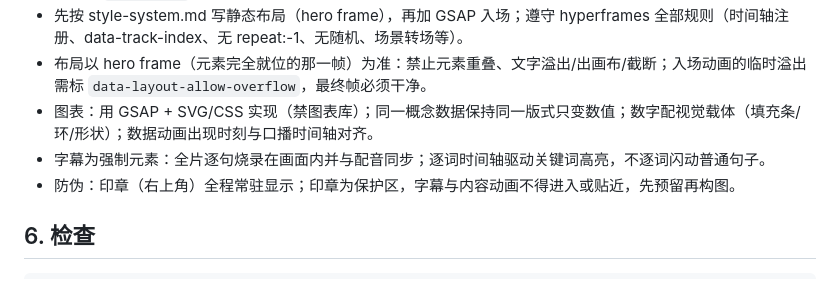
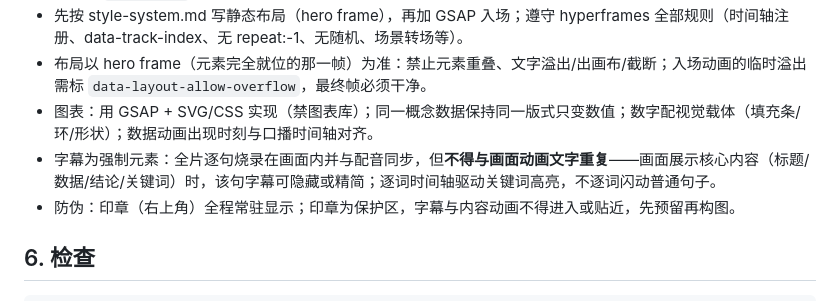
Before and after one commit to TryWorld2026/paper-algorithm, a Markdown page: references/workflow.md, the part around the change. Rendered like a GitHub page.

```diff
--- a/references/workflow.md
+++ b/references/workflow.md
@@ -122,7 +122,7 @@ python scripts/tts_yunxi.py script.txt --out work/audio
 - 先按 style-system.md 写静态布局（hero frame），再加 GSAP 入场；遵守 hyperframes 全部规则（时间轴注册、data-track-index、无 repeat:-1、无随机、场景转场等）。
 - 布局以 hero frame（元素完全就位的那一帧）为准：禁止元素重叠、文字溢出/出画布/截断；入场动画的临时溢出需标 `data-layout-allow-overflow`，最终帧必须干净。
 - 图表：用 GSAP + SVG/CSS 实现（禁图表库）；同一概念数据保持同一版式只变数值；数字配视觉载体（填充条/环/形状）；数据动画出现时刻与口播时间轴对齐。
-- 字幕为强制元素：全片逐句烧录在画面内并与配音同步；逐词时间轴驱动关键词高亮，不逐词闪动普通句子。
+- 字幕为强制元素：全片逐句烧录在画面内并与配音同步，但**不得与画面动画文字重复**——画面展示核心内容（标题/数据/结论/关键词）时，该句字幕可隐藏或精简；逐词时间轴驱动关键词高亮，不逐词闪动普通句子。
 - 防伪：印章（右上角）全程常驻显示；印章为保护区，字幕与内容动画不得进入或贴近，先预留再构图。
 
 ## 6. 检查
```
Also changed, not shown: SKILL.md (+1 -1 lines), references/style-system.md (+2 -1 lines).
* * * * * * *
## Work item
Whenever a line in the records contains the word "GSAP", copy that line.

## Solution to this exercise
 - 先按 style-system.md 写静态布局（hero frame），再加 GSAP 入场；遵守 hyperframes 全部规则（时间轴注册、data-track-index、无 repeat:-1、无随机、场景转场等）。
 - 图表：用 GSAP + SVG/CSS 实现（禁图表库）；同一概念数据保持同一版式只变数值；数字配视觉载体（填充条/环/形状）；数据动画出现时刻与口播时间轴对齐。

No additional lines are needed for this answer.